WHAT THE TASK REQUIRES
Would you restate every entry that follows, word for word, and leave out the pictures?

DATA FOR PROCESSING
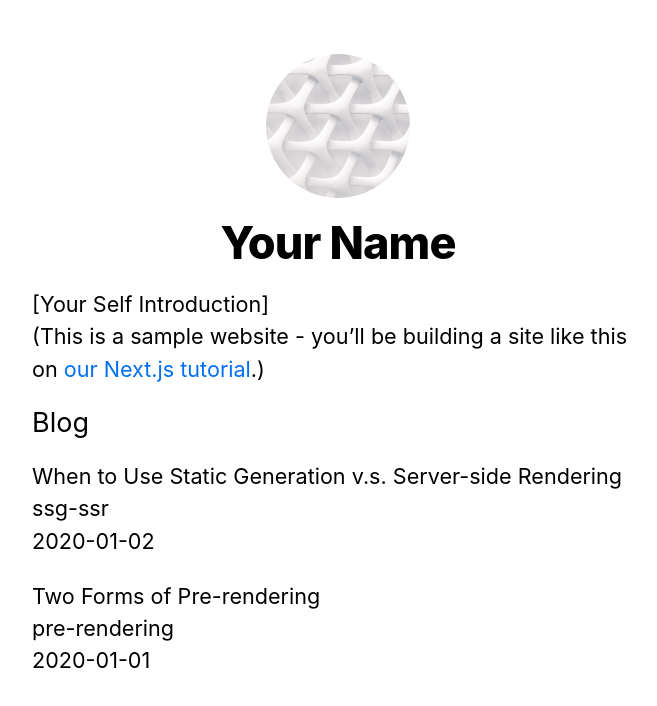
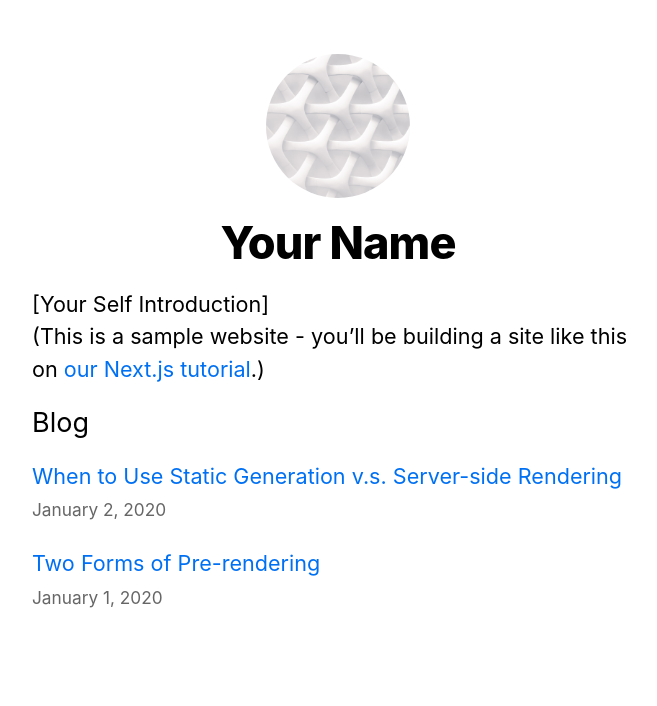
Before and after one commit to KIM-JUNHO/nextjs-blog, a Next.js app: page / in a window 1280 px wide. Shown: the top 706 px of the page, without its empty margins (302-959 px from the left). Built offline with nearby package versions, Linux system fonts and the light colour scheme.

Commit message:
add link, css

```diff
--- a/pages/index.js
+++ b/pages/index.js
@@ -2,6 +2,8 @@
 import Layout, { siteTitle } from '../components/layout';
 import utilStyles from '../styles/utils.module.css';
 import { getSortedPostsData } from '../lib/posts';
+import Link from 'next/link';
+import Date from '../components/date';
 
 export async function getStaticProps() {
   const allPostsData = getSortedPostsData();
@@ -25,19 +27,19 @@
           <a href="https://nextjs.org/learn">our Next.js tutorial</a>.)
         </p>
       </section>
-      {/* Keep the existing code here */}
 
-      {/* Add this <section> tag below the existing <section> tag */}
       <section className={`${utilStyles.headingMd} ${utilStyles.padding1px}`}>
         <h2 className={utilStyles.headingLg}>Blog</h2>
         <ul className={utilStyles.list}>
           {allPostsData.map(({ id, date, title }) => (
             <li className={utilStyles.listItem} key={id}>
-              {title}
+              <Link href={`/posts/${id}`}>
+                <a>{title}</a>
+              </Link>
               <br />
-              {id}
-              <br />
-              {date}
+              <small className={utilStyles.lightText}>
+                <Date dateString={date} />
+              </small>
             </li>
           ))}
         </ul>
--- a/pages/posts/[id].js
+++ b/pages/posts/[id].js
@@ -30,7 +30,6 @@
 }
 
 export async function getStaticProps({ params }) {
-  // Add the "await" keyword like this:
   const postData = await getPostData(params.id);
   return {
     props: {
```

RESPONSE AREA
Before and after one commit to KIM-JUNHO/nextjs-blog, a Next.js app: page / in a window 1280 px wide. Shown: the top 706 px of the page, without its empty margins (302-959 px from the left). Built offline with nearby package versions, Linux system fonts and the light colour scheme.

Commit message:
add link, css

```diff
--- a/pages/index.js
+++ b/pages/index.js
@@ -2,6 +2,8 @@
 import Layout, { siteTitle } from '../components/layout';
 import utilStyles from '../styles/utils.module.css';
 import { getSortedPostsData } from '../lib/posts';
+import Link from 'next/link';
+import Date from '../components/date';
 
 export async function getStaticProps() {
   const allPostsData = getSortedPostsData();
@@ -25,19 +27,19 @@
           <a href="https://nextjs.org/learn">our Next.js tutorial</a>.)
         </p>
       </section>
-      {/* Keep the existing code here */}
 
-      {/* Add this <section> tag below the existing <section> tag */}
       <section className={`${utilStyles.headingMd} ${utilStyles.padding1px}`}>
         <h2 className={utilStyles.headingLg}>Blog</h2>
         <ul className={utilStyles.list}>
           {allPostsData.map(({ id, date, title }) => (
             <li className={utilStyles.listItem} key={id}>
-              {title}
+              <Link href={`/posts/${id}`}>
+                <a>{title}</a>
+              </Link>
               <br />
-              {id}
-              <br />
-              {date}
+              <small className={utilStyles.lightText}>
+                <Date dateString={date} />
+              </small>
             </li>
           ))}
         </ul>
--- a/pages/posts/[id].js
+++ b/pages/posts/[id].js
@@ -30,7 +30,6 @@
 }
 
 export async function getStaticProps({ params }) {
-  // Add the "await" keyword like this:
   const postData = await getPostData(params.id);
   return {
     props: {
```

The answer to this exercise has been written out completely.